In fact, not only are these staffers leveraging their devices more frequently, these endpoints have become more useful recently.
"We've had mobile devices in government for about a decade, but in the past couple of years, the applications and devices have become much more sophisticated, and richer set of tools has been developed and deployed," said Chris Smith, U.S. federal chief technology and innovation officer at Accenture Federal Services. "At the same time, there are more applications for them, and agencies have come up with some very productive ways to take advantage of the capabilities."
PC use falling behind mobile devices
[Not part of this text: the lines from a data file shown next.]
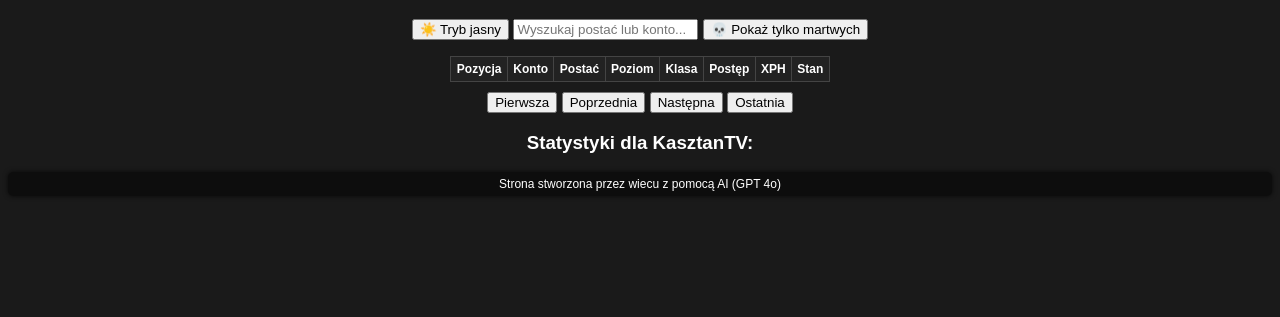
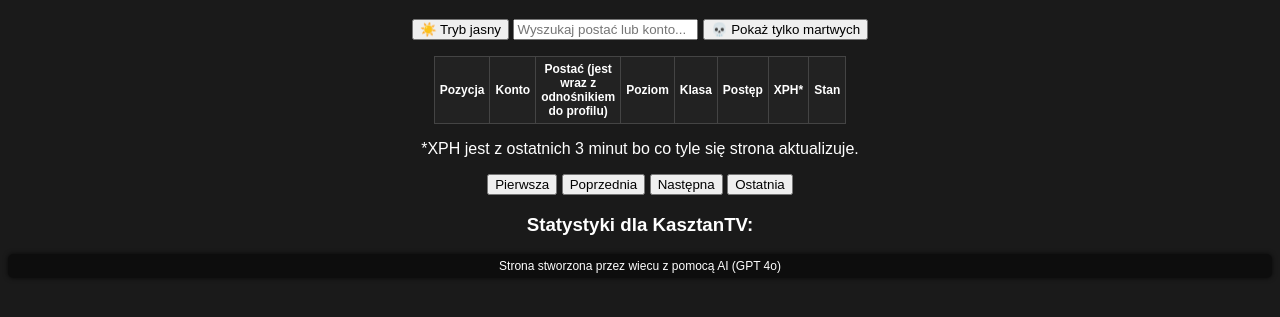
Before and after one commit to wiecu/cmentarzysko-kasztanowa, a website: page public/index.html in a window 1280 px wide. Shown: the part 61-378 px from the top of the page. Drawn offline with Linux system fonts and the light colour scheme; no server answers.

Commit message:
Update index.html

```diff
--- a/public/index.html
+++ b/public/index.html
@@ -87,17 +87,17 @@
             <tr>
                 <th>Pozycja</th>
                 <th>Konto</th>
-                <th>Postać</th>
+                <th>Postać (jest wraz z odnośnikiem do profilu)</th>
                 <th>Poziom</th>
                 <th>Klasa</th>
 				<th>Postęp</th>
-				<th>XPH</th>
+				<th>XPH*</th>
                 <th>Stan</th>
             </tr>
         </thead>
         <tbody id="leaderboard"></tbody>
     </table>
-
+    <p>*XPH jest z ostatnich 3 minut bo co tyle się strona aktualizuje.</p>
 	<button id="firstPage">Pierwsza</button>
 	<button id="prevPage">Poprzednia</button>
 	<button id="nextPage">Następna</button>
@@ -187,7 +187,7 @@ function renderLeaderboard(entries) {
         const row = `<tr class="${className} ${entry.dead ? 'dead' : ''}">
             <td>${entry.rank}</td>
             <td>${entry.accountName}</td>
-            <td>${entry.characterName}</td>
+			<td><a href="https://www.pathofexile.com/account/view-profile/${entry.accountName.replace('#', '%23')}/characters?characterName=${entry.characterName}" target="_blank" style="color: inherit; text-decoration: none;">${entry.characterName}</a></td>
             <td>${entry.level}</td>
             <td>${entry.class}</td>
             <td>
```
The trend toward mobile devices is prevalent across every industrial sector, and Gartner found that users are now utilizing their smartphones and tablets over traditional workstations. The research firm predicted that over the next three years, shipments of PCs will fall behind that of mobile devices. The decline began last year when PC shipments fell by 7.6 percent and will continue through 2017. At the same time, tablet shipments increased by 70 percent in 2013 and will rise by more than 300 percent through the next three years. In addition, smartphone shipments increased by 80 percent last year.
Struggling with endpoint security
As mobile devices continue to make their way into corporate settings and employees leverage them to access increasingly sensitive company information, administrators are struggling to ensure hardware and data safety. In fact, a Forrester survey found that last year, one of the top challenges being faced by today's businesses was securing devices against zero-day and targeted malware attacks.
The study also found that 89 percent of companies had antivirus or anti-spyware in place, although only 29 percent had plans in place to govern the upgrade of these protection systems. As the number of malware samples continues to rise – reaching 147 million new, unique strains last year alone – it is even more critical to ensure that endpoints are protected against these and other malicious threats.
Besides struggling with security, company leaders also face the obstacle of finding a balance between security and enabling users to leverage their devices in a way that is effective for their jobs.
"All of this creates a very challenging scenario for security experts looking to lock down the devices that are used to access corporate networks and data," Dark Reading pointed out. "It's always difficult to find just the right security balance between user freedom and the safety of corporate assets, but the variability of endpoints – especially with the rise in the BYOD, or bring-your-own-device model – makes things especially difficult."
Top tips to combat endpoint security challenges
While endpoint security no doubt comes with its share of issues, it is a critical part of a company's protection infrastructure and must be addressed to prevent any attacks or data loss. In this spirit, there are a number of strategies organizations can leverage to balance security with usability and ensure that sensitive business information stays protected.
TechTarget noted that while perimeter defense approaches like firewalls are effective, onboard mobile device security is much more effective. This includes the use of mobile antivirus, anti-malware and anti-spyware programs that are not only utilized on a regular basis, but are also kept updated. If these protections are always up-to-date, devices are safeguarded against even the newest emerging threats.
Decision-makers should also have a policy in place governing employees' use of mobile devices, including what information they are allowed to access, what security protocols must be in place and what applications are permitted. The Ponemon Institute noted in their 2014 State of Endpoint Security Report that third-party apps are among the top data protection risks. Therefore, administrators should team up with IT employees to determine which programs are acceptable and will not pose a threat to sensitive data.
Company leaders should also set up specific protection levels and connected authentication credentials for each employee. This will offer added oversight of important materials, allowing decision-makers to see what content staff members are accessing via their handheld devices.
One of the best protection strategies is to leverage the solutions of a trusted firm like Trend Micro, which can provide multi-level security to guard against a range of malicious threats.